It was the early performance of “Lodi” that proved most poignant, not only because of the vibrancy of the effort, but because of lines like, “Somewhere I lost connection, I ran out of songs to play.” A lonesome tune about a two-bit musician stuck in a two-bit town, on this evening it might as well have been in reference to Fogerty’s own receding career. Because of his bitter, well-publicized legal battle with Fantasy Records kingpin Saul Zaentz, Fogerty had sworn off performing Creedence songs soon after the band called it quits in 1972. Plus, Swamp is only his fourth solo album in 25 years, his first in 11. Therefore, like the character in the song, Fogerty had pretty much run out of songs to play. But on this night, the classics were finally back in the repertoire. “Oh Lord, stuck in Lodi again” couldn’t have felt more joyful.

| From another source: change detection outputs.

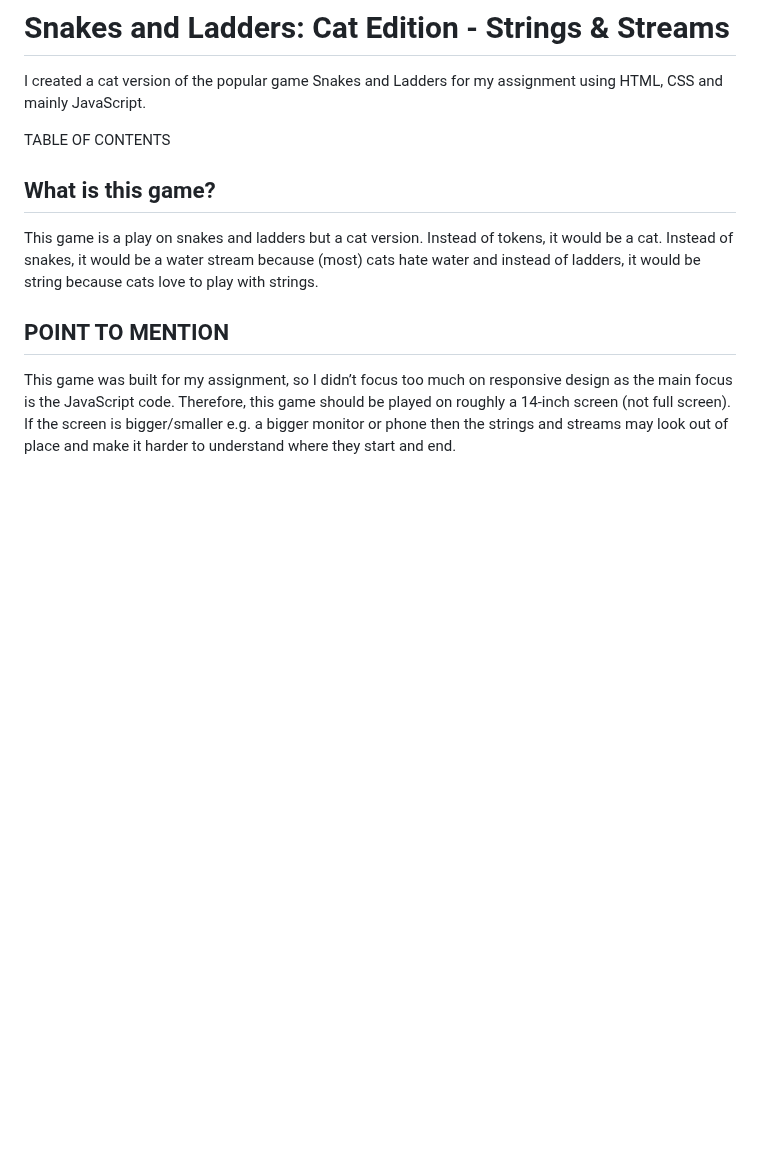
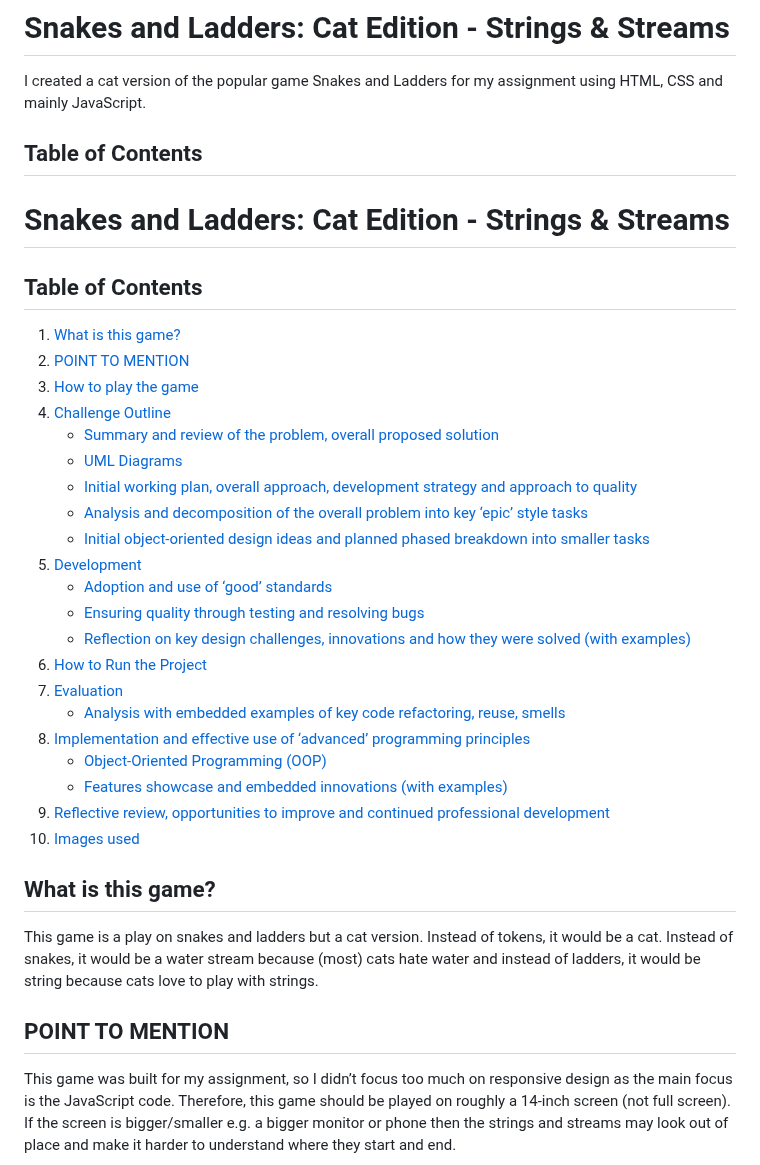
Before and after one commit to IsabellaS2/Advanced-Programming-Game, a Markdown page: README.md, the part around the change. GitHub-like rendering; blank space fills up the shorter version.

Commit message:
add table of contents

```diff
--- a/README.md
+++ b/README.md
@@ -2,7 +2,32 @@
 
 I created a cat version of the popular game Snakes and Ladders for my assignment using HTML, CSS and mainly JavaScript.
 
-TABLE OF CONTENTS
+## Table of Contents
+# Snakes and Ladders: Cat Edition - Strings & Streams
+
+## Table of Contents
+1. [What is this game?](#what-is-this-game)
+2. [POINT TO MENTION](#point-to-mention)
+3. [How to play the game](#how-to-play-the-game)
+4. [Challenge Outline](#challenge-outline)
+   - [Summary and review of the problem, overall proposed solution](#summary-and-review-of-the-problem-overall-proposed-solution)
+   - [UML Diagrams](#uml-diagrams)
+   - [Initial working plan, overall approach, development strategy and approach to quality](#initial-working-plan-overall-approach-development-strategy-and-approach-to-quality)
+   - [Analysis and decomposition of the overall problem into key ‘epic’ style tasks](#analysis-and-decomposition-of-the-overall-problem-into-key-epic-style-tasks)
+   - [Initial object-oriented design ideas and planned phased breakdown into smaller tasks](#initial-object-oriented-design-ideas-and-planned-phased-breakdown-into-smaller-tasks)
+5. [Development](#development)
+   - [Adoption and use of ‘good’ standards](#adoption-and-use-of-good-standards)
+   - [Ensuring quality through testing and resolving bugs](#ensuring-quality-through-testing-and-resolving-bugs)
+   - [Reflection on key design challenges, innovations and how they were solved (with examples)](#reflection-on-key-design-challenges-innovations-and-how-they-were-solved-with-examples)
+6. [How to Run the Project](#how-to-run-the-project)
+7. [Evaluation](#evaluation)
+   - [Analysis with embedded examples of key code refactoring, reuse, smells](#analysis-with-embedded-examples-of-key-code-refactoring-reuse-smells)
+8. [Implementation and effective use of ‘advanced’ programming principles](#implementation-and-effective-use-of-advanced-programming-principles)
+   - [Object-Oriented Programming (OOP)](#object-oriented-programming-oop)
+   - [Features showcase and embedded innovations (with examples)](#features-showcase-and-embedded-innovations-with-examples)
+9. [Reflective review, opportunities to improve and continued professional development](#reflective-review-opportunities-to-improve-and-continued-professional-development)
+10. [Images used](#images-used)
+
 
 ## What is this game?
 This game is a play on snakes and ladders but a cat version. Instead of tokens, it would be a cat. Instead of snakes, it would be a water stream because (most) cats hate water and instead of ladders, it would be string because cats love to play with strings.
```
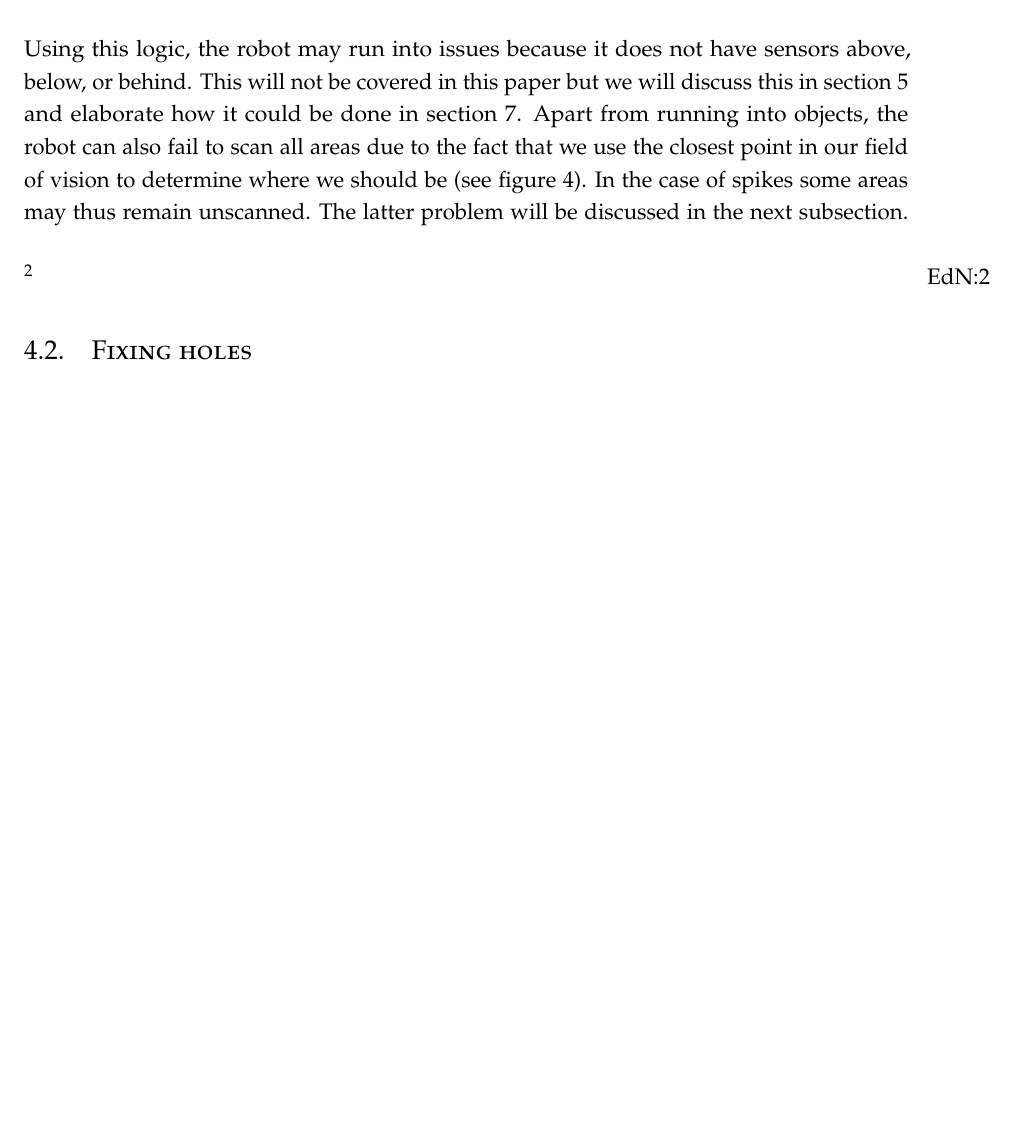
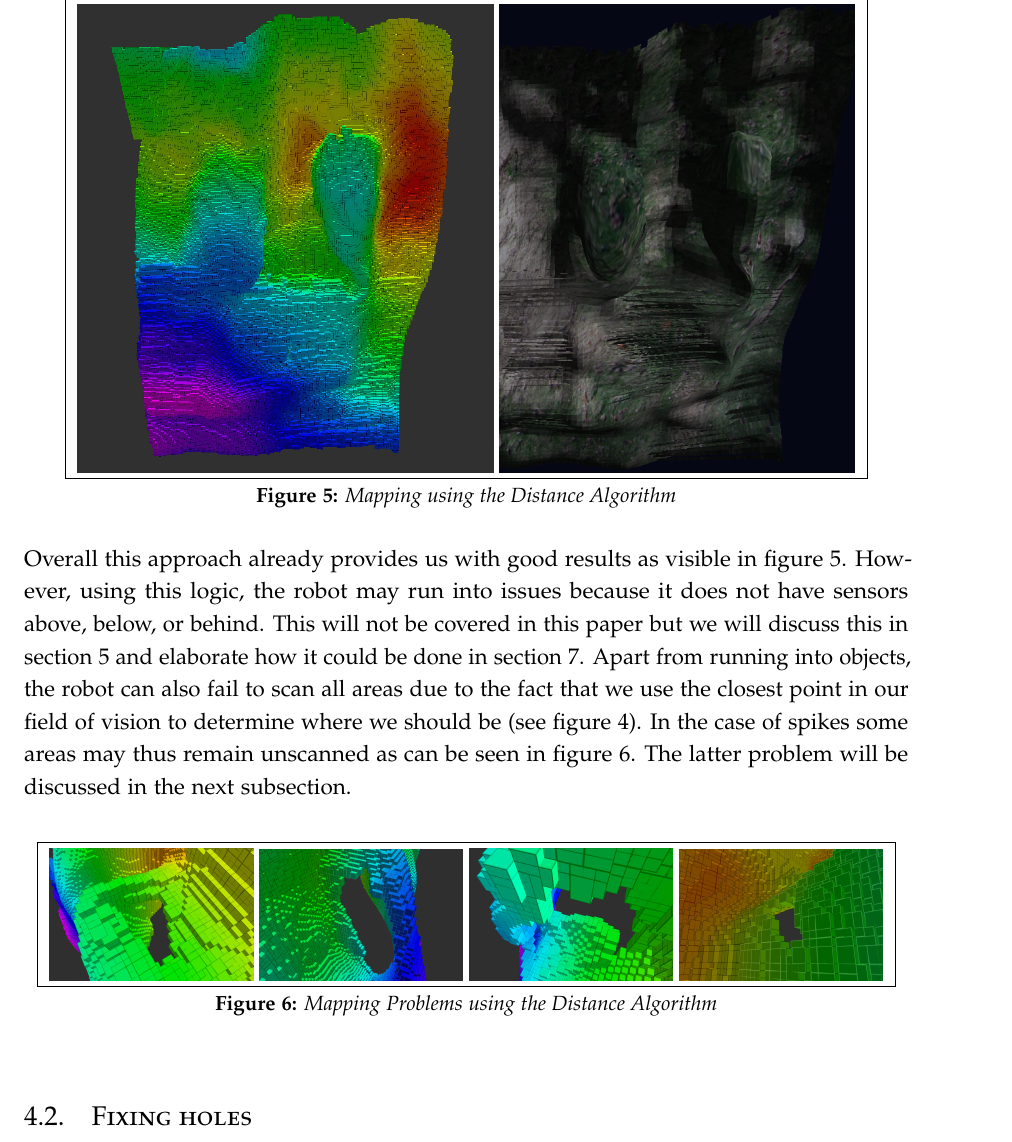
Before and after one commit to npentrel/CoastLineExplorer, a LaTeX document (paper/paper.tex): part of page 9 of 11 before the commit and part of page 9 of 12 after it, cut at the place of the change, the shorter picture padded with empty space. Compiled offline with pdfLaTeX.

Commit message:
adding holes

```diff
--- a/paper/paper.tex
+++ b/paper/paper.tex
@@ -344,9 +344,45 @@ void ExploreAlgorithm::controlDistanceToCliff() {
 
 The robot does not start to descend until it is within the specified distance away from the reef. Once it starts to descend it will continuously check if it is still within the specified distance. If this is not the case it will move horizontally either towards or away from the cliff to regain the specified distance using the logic illustrated in \autoref{fig:codeDistance}. When this is achieved it will continue its descend.\\
 
-Using this logic, the robot may run into issues because it does not have sensors above, below, or behind. This will not be covered in this paper but we will discuss this in \autoref{sec:limitations} and elaborate how it could be done in \autoref{sec:future}. Apart from running into objects, the robot can also fail to scan all areas due to the fact that we use the closest point in our field of vision to determine where we should be (see \autoref{fig:codeDistance}). In the case of spikes some areas may thus remain unscanned. The latter problem will be discussed in the next subsection.\\
+\begin{wrapfigure}{c}{\textwidth}
+\vspace{-28pt}
+  \begin{center}
+  \fbox{
+    \includegraphics[width=0.47 \textwidth]{assets/MapOnlyDistance}
+    \includegraphics[width=0.4015 \textwidth]{assets/reefOriginalMappedComp}
+    }
+  \end{center}
+\vspace{-20pt}
+  \caption{Mapping using the Distance Algorithm}
+  \label{fig:firstMapping}
+\vspace{20pt}
+\end{wrapfigure}
 
-\ednote{add octomap image}
+\begin{wrapfigure}{l}{\textwidth}
+\vspace{-50pt}
+\end{wrapfigure}
+
+Overall this approach already provides us with good results as visible in \autoref{fig:firstMapping}. However, using this logic, the robot may run into issues because it does not have sensors above, below, or behind. This will not be covered in this paper but we will discuss this in \autoref{sec:limitations} and elaborate how it could be done in \autoref{sec:future}. Apart from running into objects, the robot can also fail to scan all areas due to the fact that we use the closest point in our field of vision to determine where we should be (see \autoref{fig:codeDistance}). In the case of spikes some areas may thus remain unscanned as can be seen in \autoref{fig:firstMappingProblems}. The latter problem will be discussed in the next subsection.\\
+
+\begin{wrapfigure}{c}{\textwidth}
+\vspace{-28pt}
+  \begin{center}
+  \fbox{
+    \includegraphics[width=0.23 \textwidth]{assets/MapOnlyDistanceHole1}
+    \includegraphics[width=0.23 \textwidth]{assets/MapOnlyDistanceHole2}
+    \includegraphics[width=0.23 \textwidth]{assets/MapOnlyDistanceHole3}
+    \includegraphics[width=0.23 \textwidth]{assets/MapOnlyDistanceHole4}
+    }
+  \end{center}
+\vspace{-20pt}
+  \caption{Mapping Problems using the Distance Algorithm}
+  \label{fig:firstMappingProblems}
+\vspace{20pt}
+\end{wrapfigure}
+
+\begin{wrapfigure}{l}{\textwidth}
+\vspace{-50pt}
+\end{wrapfigure}
 
 \subsection{Fixing holes}
 \ednote{more sensors or looking left and right}
```
Also changed, not shown: paper/assets/MapOnlyDistance.png (added), paper/assets/MapOnlyDistanceHole1.png (renamed from paper/assets/hole in map 1 only distance.png), paper/assets/MapOnlyDistanceHole2.png (renamed from paper/assets/hole in map 2 only distance.png), paper/assets/MapOnlyDistanceHole3.png (renamed from paper/assets/hole in map 3 only distance.png), paper/assets/MapOnlyDistanceHole4.png (renamed from paper/assets/hole in map 4 only distance.png), paper/assets/direct front view only distance.png (deleted), paper/assets/reefOriginalMappedComp.png (added), paper/paper.tex (4 more changed lines).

After the initial rush of hits, Fogerty and his four-piece backing band, which included veteran drummer Kenny Aronoff, settled in to the task of showcasing much of the new album. Cuts such as the dobro-fied “Joy of My Life” and the rockabilly-tinged “Southern Streamline” held up nicely against the Creedence classics. Others though, fell short of the achieving that magic, much like Swamp as a whole. Later, Fogerty resorted to schmaltz by playing a guitar in the shape of a baseball bat on the overblown, boomer anthem “Centerfield” and insisted on repeatedly delivering the “Do you feel all right?” between-song banter. Late-set renditions of “Heard It Through the Grapevine” and “Bad Moon Rising” conjured up images of dancing grapes and werewolves, respectively. These tracks proved a bit too classic (i.e., tired). Nonetheless, the crowd ate ’em up, happily reliving Haight-Ashbury glory-days images.
At the same time, songs such as “Lodi”, “Who’ll Stop The Rain” and “Long As I Can See The Light” sounded both timeless and contemporary. Any average alt-country band — hell, even some of the better ones — would die to have one such gem in its canon, and Fogerty has what seems like dozen from which to choose. Forget Gram, Neil and that Uncle Tupelo band I’ve heard so much about, Fogerty is the torchbearer.
Case in point: Early in the 29-song set, Fogerty brought out the legendary Fairfield Four (whose head count totaled five), to add some stirring gospel tinges to the new “A Hundred and Ten in the Shade” and CCR’s “Midnight Special”. Other boomer rockers might have used the opportunity to showcase a VH1-type laundry list of stars for the backup role, but Fogerty featured the oldest living gospel group on the planet. It was classic Fogerty, bringing deep American roots to the mainstream audience, much as he did with Creedence nearly three decades earlier.